Only two of Ontario’s eight native turtle species are likely to be found here: midland painted turtles and common snapping turtles.
Headwaters wetlands are rich repositories of life but they don’t support very many turtle species. Only two of Ontario’s eight native turtle species are likely to be found here: midland painted turtles and common snapping turtles.
Blanding’s turtles and spotted turtles have been recorded in the past from Luther Marsh but, if they’re still there, their numbers are almost certainly very low.
No doubt the situation differed historically. Blanding’s turtles were undoubtedly more widespread in our hills. These lovely turtles, with high-domed shells and canary yellow throats, can live in all manner of wetlands. But they have an itinerant lifestyle that exposes them to the preeminent turtle “predator” of today – automobiles.
Spotted turtles may have been present in our hills beyond Luther Marsh too, but this species also dies on roads and is coveted by poachers. And since the cuteness factor of spotted turtles is off the charts, incidental collection by otherwise well-meaning people is also a threat.

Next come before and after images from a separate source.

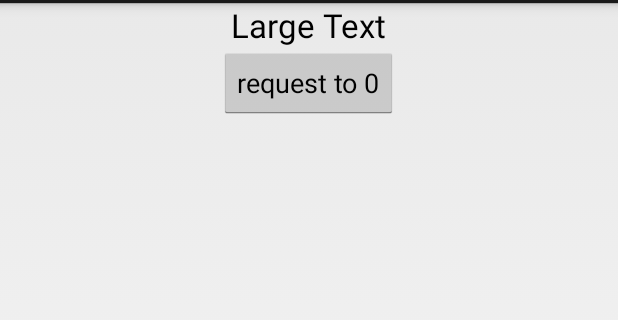
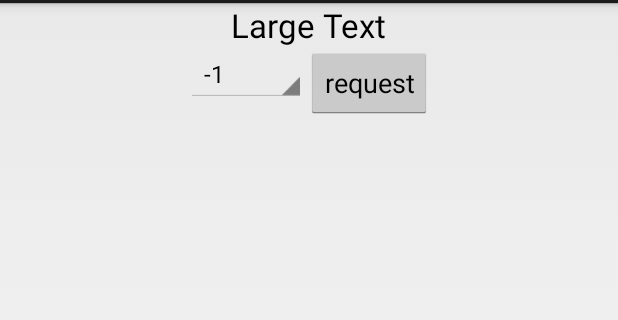
Before and after one commit to nilsen340/JohnsElevator, an Android app: the layout fragment_elevator.xml on its own in the app's theme, with its tools: preview values and no code run, on a phone screen of 412 x 824 dp, the part 69-389 px from its top. Run offline under Robolectric (Android 15) with nearby library versions, the phone set to English and light mode, and no system bars.

Commit message:
Updated GUI with spinners for selecting floor
floors are now divided into basement and over ground floors

```diff
--- a/app/src/main/java/com/nilsen340/johnselevator/app/Elevator.java
+++ b/app/src/main/java/com/nilsen340/johnselevator/app/Elevator.java
@@ -18,7 +18,9 @@ public class Elevator implements Engine.EngineListener {
 
     private static final String TAG = "com.nilsen340.johnselevator.Elevator";
 
-    public static final int NUM_FLOORS = 8;
+    public static final int OVER_GROUND_FLOORS = 7;
+    public static final int BASEMENT_FLOORS = 1;
+    public static final int NUM_FLOORS = OVER_GROUND_FLOORS + BASEMENT_FLOORS;
 
     private int currentFloor;
     private int wantedFloor;
@@ -43,6 +45,7 @@ public class Elevator implements Engine.EngineListener {
     public void requestElevatorToFloor(int floorNum) {
         Log.d(TAG, "request to floor " + floorNum + " current: " + currentFloor + " movement: " + movement + " isServing: " + isServing);
         if(isServing && isBetweenCurrentAndWanted(floorNum)){
+            Log.d(TAG, "adding floor " + floorNum + " to planned stops");
             plannedStops.add(floorNum);
             return;
         }
@@ -61,6 +64,7 @@ public class Elevator implements Engine.EngineListener {
         Log.d(TAG, "engine notified we're on floor: " + currentFloor);
         if(isCurrentPlannedStop()){
             performPlannedStop();
+            return;
         }
         if(wantedFloor < currentFloor){
             executeRequest(wantedFloor);
@@ -73,6 +77,7 @@ public class Elevator implements Engine.EngineListener {
         notifyListenersCurrentFloorChanged();
         if(isCurrentPlannedStop()){
             performPlannedStop();
+            return;
         }
         if(wantedFloor > currentFloor) {
             executeRequest(wantedFloor);
@@ -126,7 +131,6 @@ public class Elevator implements Engine.EngineListener {
                 }
             }
         });
-        service.shutdown();
     }
 
     private void notifyStopTimeUp(){
@@ -169,7 +173,7 @@ public class Elevator implements Engine.EngineListener {
 
     private void notifyListenersCurrentFloorChanged(){
         for(ElevatorEventListener listener : listeners){
-            listener.currentFloorChanged(currentFloor);
+            listener.currentFloorChanged(currentFloor - BASEMENT_FLOORS);
         }
     }
 
@@ -179,7 +183,19 @@ public class Elevator implements Engine.EngineListener {
         }
     }
 
-    public int getCurrentFloor(){
+    /**
+     * gets current floor
+     * @return current floor
+     */
+    public int getCurrentFloor() {
+        return currentFloor - BASEMENT_FLOORS;
+    }
+
+    /**
+     * gets current floor when floor count starts on 0
+     * @return absolute current floor
+     */
+    public int getAbsoluteCurrentFloor(){
         return currentFloor;
     }
 
@@ -223,6 +239,14 @@ public class Elevator implements Engine.EngineListener {
         return listeners.size();
     }
 
+    public static List<Integer> getAvailableFloors() {
+        List<Integer> floors = new ArrayList<Integer>();
+        for(int i = 0; i < NUM_FLOORS; i++){
+            floors.add(i -  BASEMENT_FLOORS);
+        }
+        return floors;
+    }
+
     public interface ElevatorEventListener{
         void stoppedOnFloor(int floor);
         void currentFloorChanged(int currentFloor);
--- /dev/null
+++ b/app/src/main/java/com/nilsen340/johnselevator/app/ElevatorSpinner.java
@@ -0,0 +1,21 @@
+package com.nilsen340.johnselevator.app;
+
+import android.content.Context;
+import android.util.AttributeSet;
+import android.widget.ArrayAdapter;
+import android.widget.Spinner;
+
+
+/**
+ * Created by john on 27/04/14.
+ */
+public class ElevatorSpinner extends Spinner {
+
+
+    public ElevatorSpinner(Context context, AttributeSet attrs) {
+        super(context, attrs);
+        ArrayAdapter<Integer> adapter = new ArrayAdapter<Integer>(context, android.R.layout.simple_spinner_item);
+        adapter.addAll(Elevator.getAvailableFloors());
+        this.setAdapter(adapter);
+    }
+}
--- a/app/src/main/res/layout/fragment_elevator.xml
+++ b/app/src/main/res/layout/fragment_elevator.xml
@@ -6,11 +6,6 @@
 
     <include layout="@layout/elevator_indicator"/>
 
-    <Button
-        android:layout_width="wrap_content"
-        android:layout_height="wrap_content"
-        android:text="@string/request_to_zero"
-        android:id="@+id/request_to_zero"
-        android:layout_gravity="center_horizontal" />
+    <include layout="@layout/request_elevator_view"/>
 
 </LinearLayout>
--- /dev/null
+++ b/app/src/main/res/layout/request_elevator_view.xml
@@ -0,0 +1,20 @@
+<?xml version="1.0" encoding="utf-8"?>
+
+<RelativeLayout xmlns:android="http://schemas.android.com/apk/res/android"
+    android:orientation="vertical" android:layout_width="match_parent"
+    android:layout_height="match_parent"
+    android:gravity="center_horizontal">
+
+    <com.nilsen340.johnselevator.app.ElevatorSpinner
+        android:layout_width="80dp"
+        android:layout_height="wrap_content"
+        android:id="@+id/floor_spinner" />
+
+    <Button
+        android:layout_width="wrap_content"
+        android:layout_height="wrap_content"
+        android:text="@string/request_elevator"
+        android:layout_toRightOf="@id/floor_spinner"
+        android:id="@+id/request_button"
+        android:layout_gravity="center_horizontal" />
+</RelativeLayout>
--- a/app/src/main/res/values/strings.xml
+++ b/app/src/main/res/values/strings.xml
@@ -6,5 +6,5 @@
     <string name="action_settings">Settings</string>
 
     <string name="request_to_zero">request to 0</string>
-
+    <string name="request_elevator">request</string>
 </resources>
```
Also changed, not shown: app/src/main/java/com/nilsen340/johnselevator/app/ElevatorFragment.java (+4 -6 lines), 2 other files.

Another species we’ve likely lost is the wonderful wood turtle, a creature with a shell that appears sculpted from fine oak. Noted for their intelligence, wood turtles in Algonquin Park have been observed summoning earthworms to the surface by tapping their forelegs on the ground.
Wood turtles live in and near streams – even small streams, and we have plenty of those in the Headwaters. But they also wander widely, bringing them into contact with cars, tractors, and ATVs. And like spotted turtles, they are highly prized by poachers.
Three species of Ontario turtles that likely never inhabited our hills include northern map, eastern musk and spiny softshell turtles. All need the well oxygenated water of large lakes and rivers to survive, habitat in short supply here.
Should you find any species other than painted and snapping turtles in the Headwaters, consider yourself very lucky. And please share your discovery with the appropriate conservation authority.